▸ **Your task**: Each line below must be reproduced exactly as it stands. Pictures stay out of the copy.
━━ Supplied records
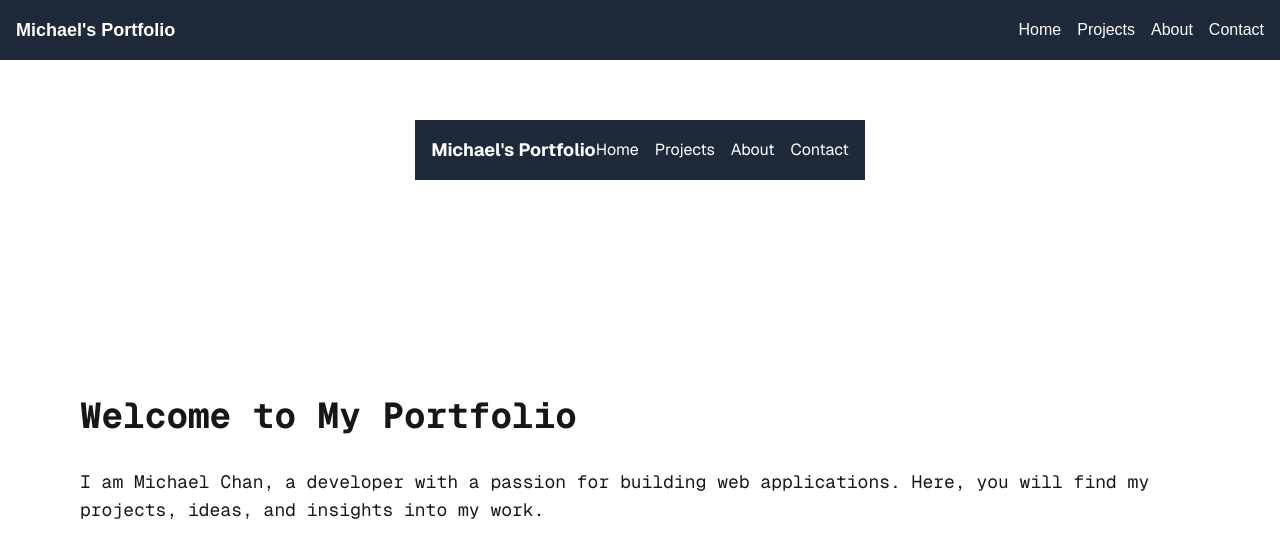
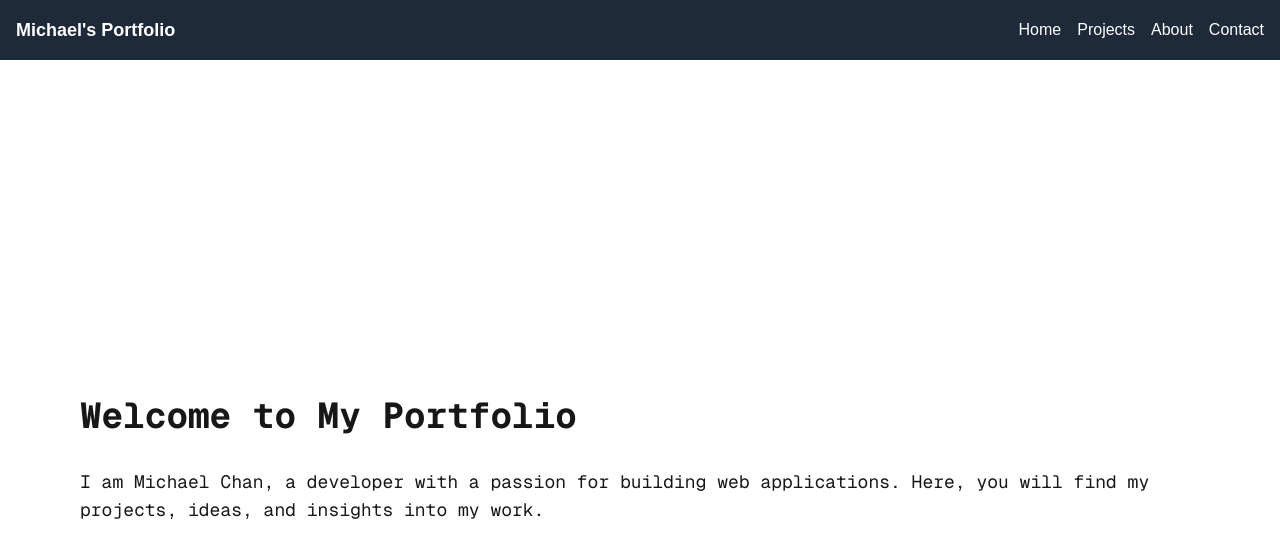
Before and after one commit to mgj0226/mgj0226.github.io, a Next.js app: page / in a window 1280 px wide. Shown: the top 558 px of the page. Built offline with nearby package versions, Linux system fonts and the light colour scheme.

Commit message:
the nav was already there, idiot

```diff
--- a/app/page.tsx
+++ b/app/page.tsx
@@ -1,9 +1,7 @@
-import Nav from './nav/page';
 export default function Home() {
   return (
     // This is the main content of the page
     <div className="grid grid-rows-[20px_1fr_20px] items-center justify-items-center min-h-screen p-8 pb-20 gap-16 sm:p-20 font-[family-name:var(--font-geist-sans)]">
-      <Nav />
       <main className="flex flex-col gap-[32px] row-start-2 items-center sm:items-start">
         <h1 className="font-[family-name:var(--font-geist-mono)] text-4xl font-bold">
           Welcome to My Portfolio
```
━━━━
▸ **Response box**:
Before and after one commit to mgj0226/mgj0226.github.io, a Next.js app: page / in a window 1280 px wide. Shown: the top 558 px of the page. Built offline with nearby package versions, Linux system fonts and the light colour scheme.

Commit message:
the nav was already there, idiot

```diff
--- a/app/page.tsx
+++ b/app/page.tsx
@@ -1,9 +1,7 @@
-import Nav from './nav/page';
 export default function Home() {
   return (
     // This is the main content of the page
     <div className="grid grid-rows-[20px_1fr_20px] items-center justify-items-center min-h-screen p-8 pb-20 gap-16 sm:p-20 font-[family-name:var(--font-geist-sans)]">
-      <Nav />
       <main className="flex flex-col gap-[32px] row-start-2 items-center sm:items-start">
         <h1 className="font-[family-name:var(--font-geist-mono)] text-4xl font-bold">
           Welcome to My Portfolio
```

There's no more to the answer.